A pioneer in creative problem-solving, collaborative leadership, and group facilitation, CEO of Interaction Associates, Barry Rosen, has dedicated three decades of his career to helping companies find their secret-sauce to make meetings actually matter.
In this conversation, we talked with Barry about the importance of collaboration, the shifting nature of the connection, and how companies can create better outcomes in the year ahead. Specifically – THIS year ahead.
M.R. Rangaswami: What do you see as the biggest problem with today’s standard meeting methodologies?
Barry Rosen: In many cases, the answer is twofold: meetings occur too often, and they accomplish too little. Our 2020 State of Online Meetings Report found that 42% of survey respondents felt their meetings were seldom or never effective. Similarly, when working with clients, we often hear about teams with calendars packed with meetings and too little time to actually do the work discussed during those times.
This is a significant problem. No company can afford to have nearly half of its meeting efforts fall flat. At the same time, organizations must communicate and collaborate.
This is especially true during the pandemic as many teams try to overcome physical separation with increasingly onerous online meetings. Zoom fatigue is real, and it’s undermining well-intentioned but often misguided efforts to build connection and drive outcomes.
We shouldn’t blame employees who lack enthusiasm for a time-consuming practice that routinely fails to deliver on its promise. Instead, we need to update our approach to online meetings to make them more effective.
M.R.: Are there any understated realizations that this pandemic has taught us about online meetings?
Barry: Everyone from c-suite leaders to software developers is increasingly reliant on virtual communication and collaboration to create, maintain, and deploy new products and services. In this environment, fostering teamwork and collaboration among disparate, distributed teams is uniquely challenging and incredibly important.

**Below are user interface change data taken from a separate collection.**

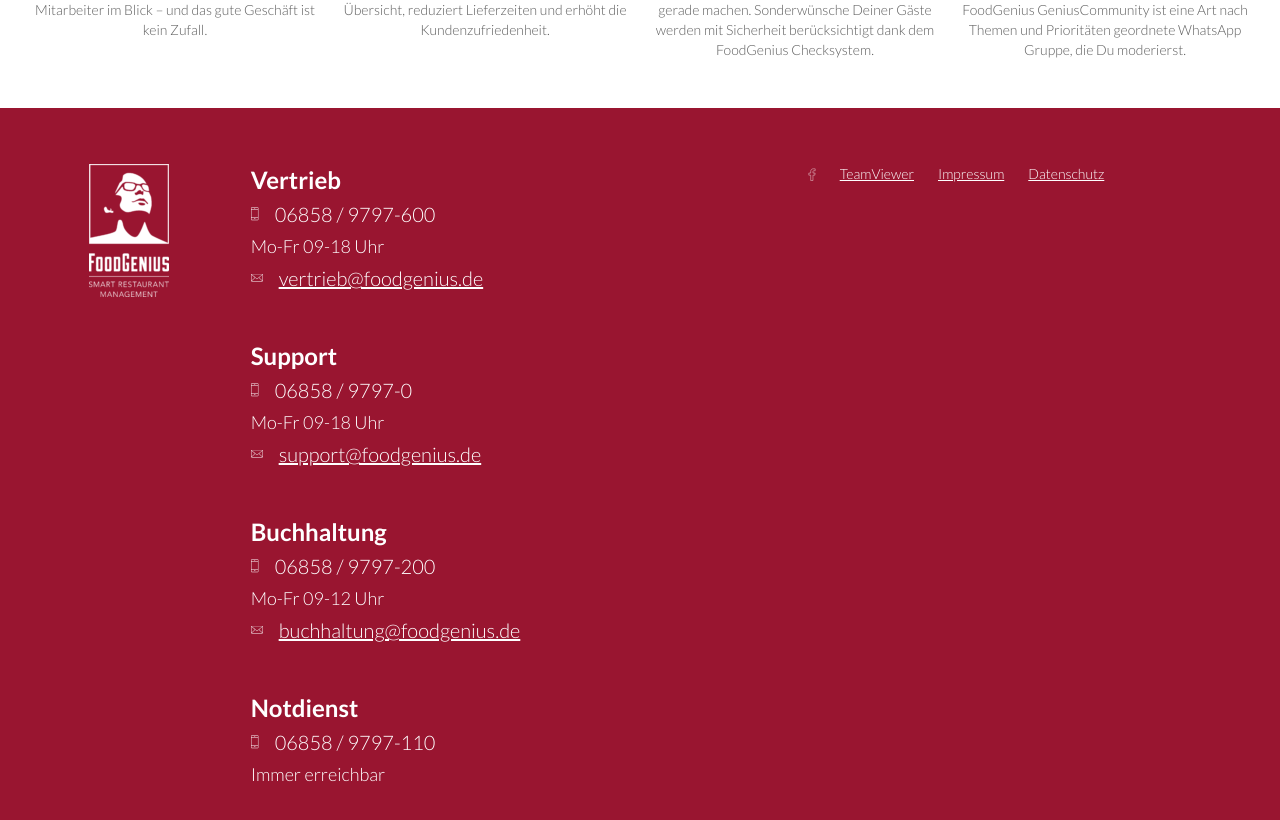
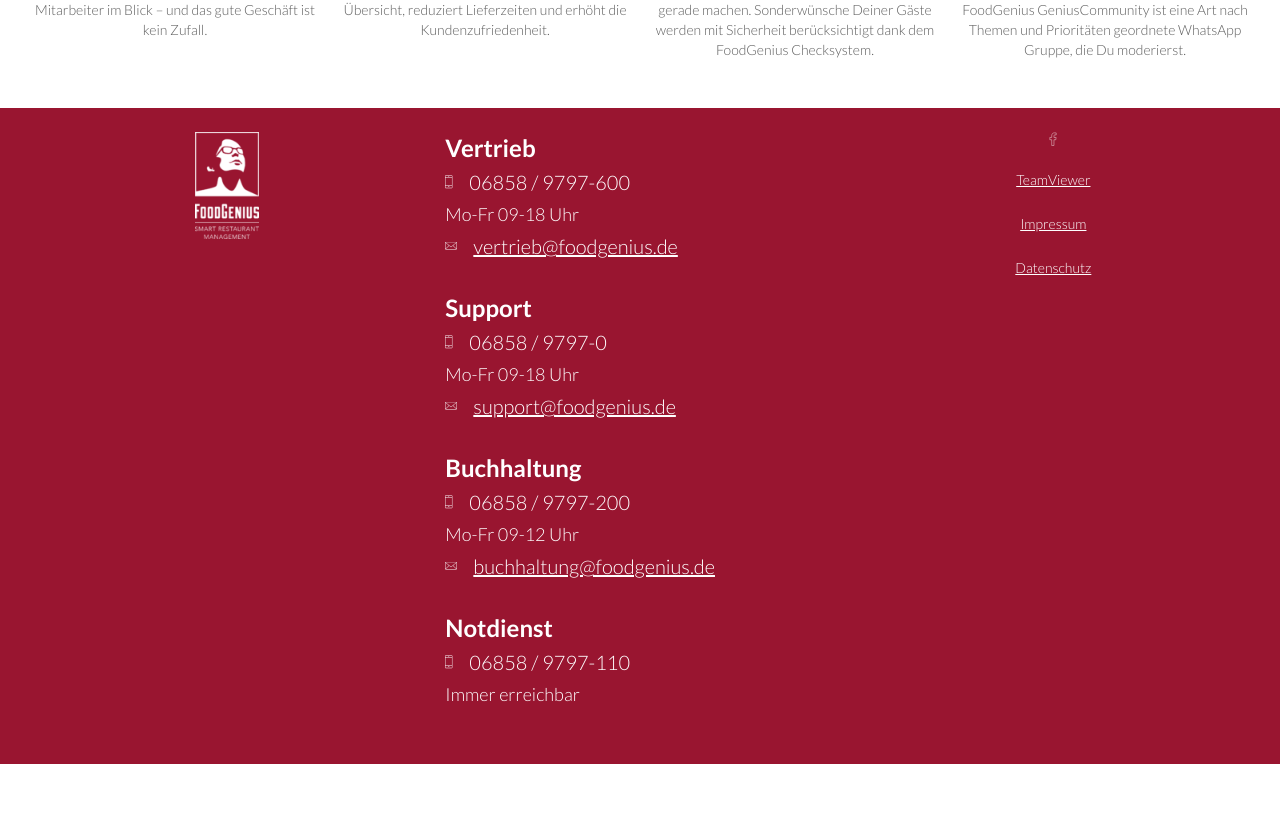
Before and after one commit to Goran853/foodgenius, a React (Vite) app in the folder client/: page / in a window 1280 px wide. Shown: the part 2524-3344 px from the top of the page. After the commit the page ends 3288 px from the top, so only its background shows below. Built offline with nearby package versions, Linux system fonts and the light colour scheme.

Commit message:
feat: implement responsiveness for >md Footer component

```diff
--- a/client/src/components/Footer.tsx
+++ b/client/src/components/Footer.tsx
@@ -1,7 +1,6 @@
 import logoFooter from '@assets/logo-footer-e1508923672710.png';
 import facebookFooter from '@assets/footer-facebook.svg';
 import phoneIcon from '@assets/phone.svg';
-import kontakt from '@assets/kontakt.svg';
 import emailWhite from '@assets/email-white.svg';
 import { Link } from 'react-router-dom';
 
@@ -83,20 +82,22 @@
 function Footer() {
   return (
     <footer className="bg-brand-primary text-white text-lg w-screen py-6">
-      <div className="grid grid-cols-1 md:grid-fr gap-6 py-8 w-full max-w-full md:max-container mx-auto">
+      <div className="grid grid-cols-1 md:grid-cols-3 gap-6 py-8 md:p-0 w-full max-w-full md:max-container mx-auto">
         <div className="flex justify-center w-full">
           <img
             src={logoFooter}
             alt="Foodgenius logo"
-            className="object-contain self-start"
+            className="object-contain self-start w-16"
           />
         </div>
-        <div className="flex flex-col gap-4">
+        <div className="flex flex-col gap-4 md:gap-0">
           {contacts.map((contact) => (
             <Contact key={contact.department} {...contact} />
           ))}
         </div>
-        <ul className="flex flex-wrap justify-center gap-6 underline md:items-center md:self-start md:text-right md:text-sm">
+
+        {/* Links */}
+        <ul className="flex flex-wrap md:flex-col justify-center gap-6 underline md:items-center md:self-start md:text-right md:text-sm">
           {footerLinks.map((link) => (
             <li key={link.name}>
               <Link to={link.url} key={link.name}>
```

We have every reason to believe that a hybrid workforce is the de-facto new normal. It’s estimated that nearly a quarter of the workforce will work remote by 2025. What’s more, the recent pandemic taught many leaders that they need the capacity to maintain operational continuity regardless of circumstances.
While there are several texts, chat, and videoconferencing platforms that support these priorities, the available platforms are communication tools, not solutions. Simply put, a Zoom account and an internet connection are just the starting point for effective communications. It’s the policies, procedures, and norms that will make meetings meaningful and successful.
M.R.: How can companies revitalize communication and collaboration across their teams?
Barry: Effective meetings will have a purpose and a process. Our study shows that meetings with a clear agenda usually or always met their goals 93% of the time. While correlation and causation are not necessarily inextricably linked, this data point helps identify the meeting elements needed to achieve success.
In addition to creating a meeting agenda, it’s important that it includes a Purpose Statement and Desired Outcomes. The Purpose should answer the question “Why Meet?” Desired Outcomes are brief statements that answer the question, “what will we leave this meeting with?”
To get the most out of the agenda, be sure to send it in advance and review it at the start of a meeting, highlighting the Purpose and Desired Outcomes. Our study found that 95% of intended goals were always or usually met when leaders started meetings with Purpose and Desired Outcomes.
Perhaps most importantly, avoid the “meeting just to meet” meetings. These tend to be standing meetings and routine check-ins without a clear objective. This time together is valuable when it achieves something meaningful. But, it will yield unsuccessful results if it’s not planned out in advance.
Meeting leaders should check in with attendees beforehand on topics they want to cover and desired outcomes they’d like to achieve. The meeting leader can then refine a standing agenda based on those meaningful topics and desired outcomes — and determine the amount of time needed to cover them. If there are no relevant topics to cover, don’t meet.
When meetings have a clear process, team members leave feeling empowered, encouraged, and informed, ready to excel at their respective responsibilities.
M.R. Rangaswami is the Co-Founder of SandHill.com